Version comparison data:
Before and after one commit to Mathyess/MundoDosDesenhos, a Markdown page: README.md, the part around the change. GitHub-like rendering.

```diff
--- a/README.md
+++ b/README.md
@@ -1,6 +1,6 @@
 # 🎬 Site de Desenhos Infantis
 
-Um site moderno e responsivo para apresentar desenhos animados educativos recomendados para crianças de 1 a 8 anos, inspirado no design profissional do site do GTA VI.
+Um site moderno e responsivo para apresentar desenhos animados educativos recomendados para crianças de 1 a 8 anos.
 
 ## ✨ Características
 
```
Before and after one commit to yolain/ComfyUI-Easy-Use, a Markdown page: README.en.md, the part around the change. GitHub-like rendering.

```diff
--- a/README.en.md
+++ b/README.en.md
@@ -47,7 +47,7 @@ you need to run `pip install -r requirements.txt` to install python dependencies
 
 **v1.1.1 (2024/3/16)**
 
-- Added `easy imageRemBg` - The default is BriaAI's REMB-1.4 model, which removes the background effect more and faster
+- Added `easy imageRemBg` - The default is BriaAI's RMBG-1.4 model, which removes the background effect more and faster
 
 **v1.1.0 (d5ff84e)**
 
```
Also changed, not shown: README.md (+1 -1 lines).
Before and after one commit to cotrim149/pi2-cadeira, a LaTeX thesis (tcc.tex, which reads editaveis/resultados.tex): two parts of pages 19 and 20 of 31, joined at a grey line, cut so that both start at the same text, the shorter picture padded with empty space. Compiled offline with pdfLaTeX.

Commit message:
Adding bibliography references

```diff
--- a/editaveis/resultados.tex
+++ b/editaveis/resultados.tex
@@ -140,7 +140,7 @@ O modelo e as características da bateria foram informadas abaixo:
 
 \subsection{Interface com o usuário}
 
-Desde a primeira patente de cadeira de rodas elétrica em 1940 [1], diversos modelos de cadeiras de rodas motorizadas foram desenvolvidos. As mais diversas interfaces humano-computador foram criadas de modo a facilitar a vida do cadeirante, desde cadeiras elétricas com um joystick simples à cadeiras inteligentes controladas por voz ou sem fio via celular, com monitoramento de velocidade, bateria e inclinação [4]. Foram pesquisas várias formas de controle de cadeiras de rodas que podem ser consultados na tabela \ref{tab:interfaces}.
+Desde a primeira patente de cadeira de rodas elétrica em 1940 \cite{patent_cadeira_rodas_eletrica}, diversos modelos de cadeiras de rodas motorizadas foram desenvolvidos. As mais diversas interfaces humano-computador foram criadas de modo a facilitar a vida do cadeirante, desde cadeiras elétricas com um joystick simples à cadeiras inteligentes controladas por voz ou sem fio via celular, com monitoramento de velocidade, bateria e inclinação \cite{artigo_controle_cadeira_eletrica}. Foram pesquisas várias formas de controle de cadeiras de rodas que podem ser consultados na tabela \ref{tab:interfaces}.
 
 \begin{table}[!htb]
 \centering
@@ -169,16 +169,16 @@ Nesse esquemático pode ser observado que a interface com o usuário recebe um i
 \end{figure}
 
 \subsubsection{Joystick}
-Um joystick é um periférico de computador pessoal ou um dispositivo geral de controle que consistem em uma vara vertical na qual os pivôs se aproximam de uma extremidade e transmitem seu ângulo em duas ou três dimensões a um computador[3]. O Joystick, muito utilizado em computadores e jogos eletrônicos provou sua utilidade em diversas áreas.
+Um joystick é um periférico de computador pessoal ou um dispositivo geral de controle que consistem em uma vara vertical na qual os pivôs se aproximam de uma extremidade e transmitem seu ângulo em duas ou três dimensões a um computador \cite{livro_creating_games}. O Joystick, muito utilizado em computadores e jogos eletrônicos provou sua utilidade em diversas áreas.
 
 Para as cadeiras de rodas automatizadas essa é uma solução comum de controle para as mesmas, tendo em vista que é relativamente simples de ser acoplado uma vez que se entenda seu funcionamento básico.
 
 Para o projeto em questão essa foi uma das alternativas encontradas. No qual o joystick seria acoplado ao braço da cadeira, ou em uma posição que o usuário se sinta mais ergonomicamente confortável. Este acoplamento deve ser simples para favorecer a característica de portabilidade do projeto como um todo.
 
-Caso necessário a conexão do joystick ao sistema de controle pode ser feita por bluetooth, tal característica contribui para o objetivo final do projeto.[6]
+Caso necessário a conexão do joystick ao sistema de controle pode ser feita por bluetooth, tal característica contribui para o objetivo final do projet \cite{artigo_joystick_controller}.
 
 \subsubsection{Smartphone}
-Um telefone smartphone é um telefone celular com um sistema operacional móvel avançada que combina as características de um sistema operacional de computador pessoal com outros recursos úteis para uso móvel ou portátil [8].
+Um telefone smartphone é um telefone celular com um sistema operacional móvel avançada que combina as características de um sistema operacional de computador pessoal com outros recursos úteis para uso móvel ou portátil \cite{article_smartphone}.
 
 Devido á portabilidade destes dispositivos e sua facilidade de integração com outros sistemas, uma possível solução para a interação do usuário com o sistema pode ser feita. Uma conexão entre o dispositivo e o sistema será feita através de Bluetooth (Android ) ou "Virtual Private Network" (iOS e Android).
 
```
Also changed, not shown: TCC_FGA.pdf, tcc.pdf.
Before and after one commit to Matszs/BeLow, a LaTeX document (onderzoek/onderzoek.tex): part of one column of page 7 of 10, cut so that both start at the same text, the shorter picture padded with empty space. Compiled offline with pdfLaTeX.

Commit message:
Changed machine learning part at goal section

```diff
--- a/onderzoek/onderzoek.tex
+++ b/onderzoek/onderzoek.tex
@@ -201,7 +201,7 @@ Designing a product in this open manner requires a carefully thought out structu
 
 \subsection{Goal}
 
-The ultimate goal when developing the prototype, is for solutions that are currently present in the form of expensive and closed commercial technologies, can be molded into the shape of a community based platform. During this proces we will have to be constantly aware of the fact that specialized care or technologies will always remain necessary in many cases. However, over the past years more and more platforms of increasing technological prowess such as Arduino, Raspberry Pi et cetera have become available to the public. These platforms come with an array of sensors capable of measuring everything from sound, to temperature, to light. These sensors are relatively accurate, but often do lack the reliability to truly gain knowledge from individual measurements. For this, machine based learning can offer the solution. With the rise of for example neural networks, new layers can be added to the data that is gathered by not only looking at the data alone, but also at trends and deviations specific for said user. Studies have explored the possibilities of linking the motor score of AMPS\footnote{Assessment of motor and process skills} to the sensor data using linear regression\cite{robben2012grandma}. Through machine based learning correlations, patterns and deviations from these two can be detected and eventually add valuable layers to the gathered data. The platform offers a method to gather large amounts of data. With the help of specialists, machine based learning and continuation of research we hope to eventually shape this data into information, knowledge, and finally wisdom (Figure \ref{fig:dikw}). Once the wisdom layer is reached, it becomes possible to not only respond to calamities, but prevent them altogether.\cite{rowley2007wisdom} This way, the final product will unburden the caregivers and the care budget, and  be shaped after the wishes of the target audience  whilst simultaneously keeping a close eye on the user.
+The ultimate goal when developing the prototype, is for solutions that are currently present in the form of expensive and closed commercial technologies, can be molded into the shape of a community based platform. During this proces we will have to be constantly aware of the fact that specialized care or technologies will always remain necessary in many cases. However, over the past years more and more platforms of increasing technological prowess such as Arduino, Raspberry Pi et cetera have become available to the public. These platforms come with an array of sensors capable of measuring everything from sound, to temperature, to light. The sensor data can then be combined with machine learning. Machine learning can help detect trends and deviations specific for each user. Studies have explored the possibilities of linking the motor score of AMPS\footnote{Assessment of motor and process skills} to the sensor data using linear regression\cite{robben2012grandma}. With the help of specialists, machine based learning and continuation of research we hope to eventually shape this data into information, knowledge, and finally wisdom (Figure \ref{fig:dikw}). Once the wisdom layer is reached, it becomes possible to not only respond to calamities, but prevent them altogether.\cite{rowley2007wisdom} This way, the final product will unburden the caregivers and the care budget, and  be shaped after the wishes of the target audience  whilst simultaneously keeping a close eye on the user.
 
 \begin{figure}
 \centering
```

== BRIEF ==
Each line above with the word "dispositivo" needs to be copied.

== OUTPUT BELOW ==
-Um joystick é um periférico de computador pessoal ou um dispositivo geral de controle que consistem em uma vara vertical na qual os pivôs se aproximam de uma extremidade e transmitem seu ângulo em duas ou três dimensões a um computador[3]. O Joystick, muito utilizado em computadores e jogos eletrônicos provou sua utilidade em diversas áreas.
+Um joystick é um periférico de computador pessoal ou um dispositivo geral de controle que consistem em uma vara vertical na qual os pivôs se aproximam de uma extremidade e transmitem seu ângulo em duas ou três dimensões a um computador \cite{livro_creating_games}. O Joystick, muito utilizado em computadores e jogos eletrônicos provou sua utilidade em diversas áreas.
 Devido á portabilidade destes dispositivos e sua facilidade de integração com outros sistemas, uma possível solução para a interação do usuário com o sistema pode ser feita. Uma conexão entre o dispositivo e o sistema será feita através de Bluetooth (Android ) ou "Virtual Private Network" (iOS e Android).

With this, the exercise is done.